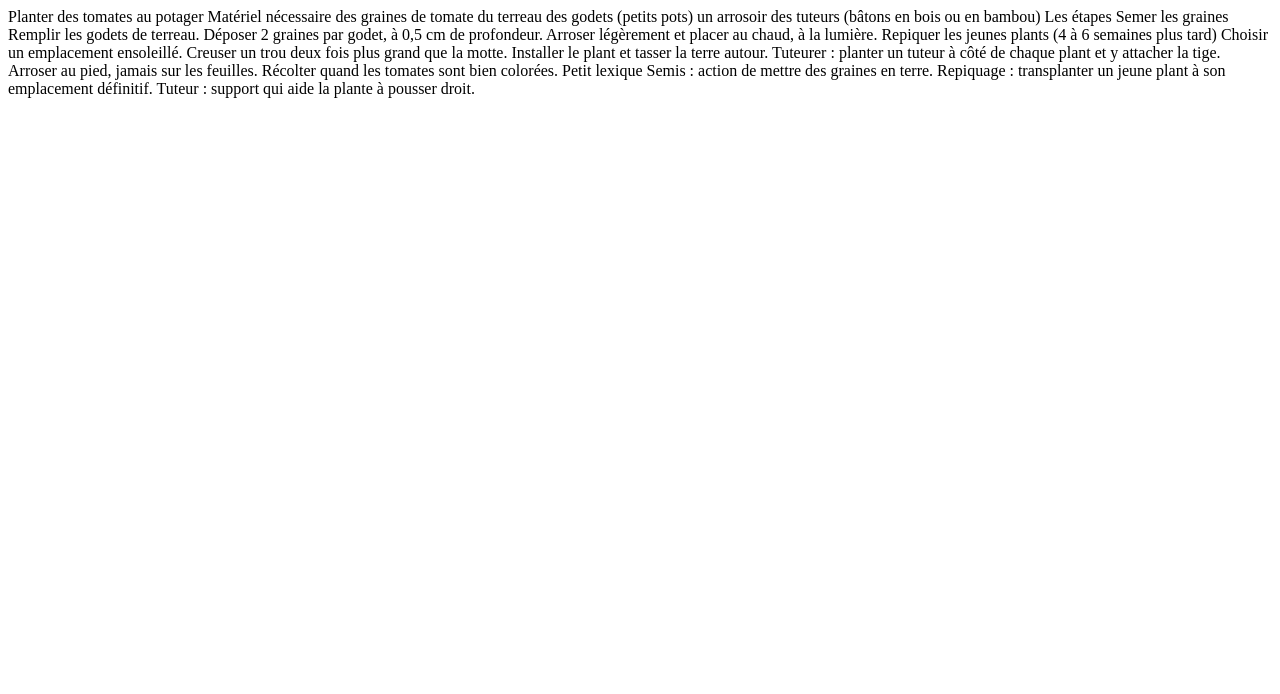
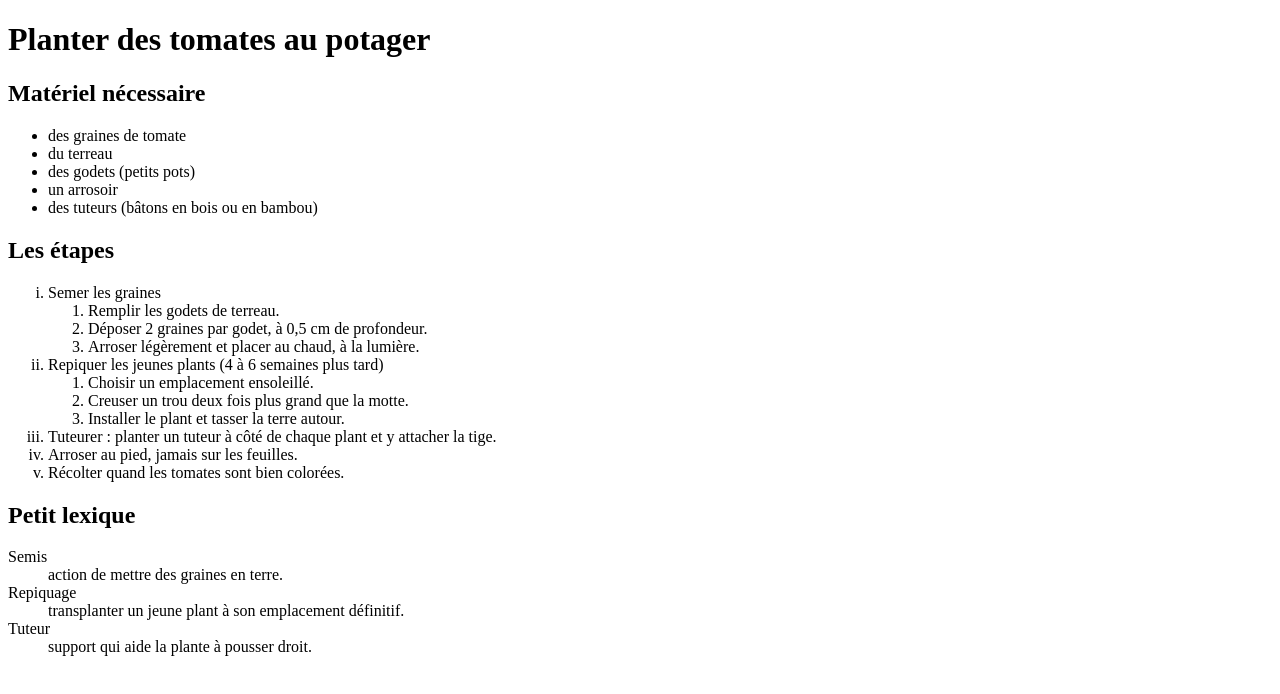
Before and after one commit to jovialelohouin-blip/exercices-html-main, a plain HTML site: page niveau-1-graine/03-listes/index.html in a window 1280 px wide. Drawn offline with Linux system fonts and the light colour scheme.

Commit message:
fin body 3e partie niveau 1

```diff
--- a/niveau-1-graine/03-listes/index.html
+++ b/niveau-1-graine/03-listes/index.html
@@ -6,35 +6,52 @@
   <title>Planter des tomates au potager</title>
 </head>
 <body>
-  <!-- TODO 1 : titre principal -->
-  Planter des tomates au potager
+  <!-- titre principal -->
+  <h1>Planter des tomates au potager</h1>
 
-  <!-- TODO 2 : titre de partie + liste NON ordonnée (l'ordre n'a pas d'importance) -->
-  Matériel nécessaire
-  des graines de tomate
-  du terreau
-  des godets (petits pots)
-  un arrosoir
-  des tuteurs (bâtons en bois ou en bambou)
+  <!-- titre de partie + liste NON ordonnée (l'ordre n'a pas d'importance) -->
+    <h2>Matériel nécessaire</h2>
+    <ul>
+      <li>des graines de tomate</li>
+       <li>du terreau</li>
+        <li>des godets (petits pots)</li>
+         <li>un arrosoir</li>
+          <li>des tuteurs (bâtons en bois ou en bambou)</li>
+    </ul>
 
-  <!-- TODO 3 et 4 : titre de partie + liste ORDONNÉE, avec des sous-listes imbriquées -->
-  Les étapes
-  Semer les graines
-  Remplir les godets de terreau.
-  Déposer 2 graines par godet, à 0,5 cm de profondeur.
-  Arroser légèrement et placer au chaud, à la lumière.
-  Repiquer les jeunes plants (4 à 6 semaines plus tard)
-  Choisir un emplacement ensoleillé.
-  Creuser un trou deux fois plus grand que la motte.
-  Installer le plant et tasser la terre autour.
-  Tuteurer : planter un tuteur à côté de chaque plant et y attacher la tige.
-  Arroser au pied, jamais sur les feuilles.
-  Récolter quand les tomates sont bien colorées.
+  <!-- titre de partie + liste ORDONNÉE, avec des sous-listes imbriquées -->
+  <h2>Les étapes</h2>
+    <ol type="i">
+      <li>Semer les graines</li>
+      <ol>
+        <li>Remplir les godets de terreau.</li>
+        <li>Déposer 2 graines par godet, à 0,5 cm de profondeur.</li>
+        <li>Arroser légèrement et placer au chaud, à la lumière.</li>
+      </ol>
+      <li>Repiquer les jeunes plants (4 à 6 semaines plus tard)</li>
+      <ol>
+       <li>Choisir un emplacement ensoleillé.</li>
+       <li>Creuser un trou deux fois plus grand que la motte.</li>
+       <li>Installer le plant et tasser la terre autour.</li>
+      </ol>
+      <li>Tuteurer : planter un tuteur à côté de chaque plant et y attacher la tige.</li>
+      <li>Arroser au pied, jamais sur les feuilles.</li>
+      <li>Récolter quand les tomates sont bien colorées.</li>
+    </ol>
 
-  <!-- TODO 5 : titre de partie + liste de DÉFINITIONS -->
-  Petit lexique
-  Semis : action de mettre des graines en terre.
-  Repiquage : transplanter un jeune plant à son emplacement définitif.
-  Tuteur : support qui aide la plante à pousser droit.
+  <!-- titre de partie + liste de DÉFINITIONS -->
+ <h2> Petit lexique</h2>
+  <dl>
+ <dt>Semis</dt>
+ <dd>action de mettre des graines en terre.</dd>
+
+ <dt>Repiquage</dt>
+ <dd>transplanter un jeune plant à son emplacement définitif.</dd>
+
+ <dt>Tuteur</dt>
+ <dd>support qui aide la plante à pousser droit.</dd>
+
+  </dl>
+
 </body>
 </html>
```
────────────────────
Directions:
Copy all lines from the listing that contain "TODO".

Answer section:
-  <!-- TODO 1 : titre principal -->
-  <!-- TODO 2 : titre de partie + liste NON ordonnée (l'ordre n'a pas d'importance) -->
-  <!-- TODO 3 et 4 : titre de partie + liste ORDONNÉE, avec des sous-listes imbriquées -->
-  <!-- TODO 5 : titre de partie + liste de DÉFINITIONS -->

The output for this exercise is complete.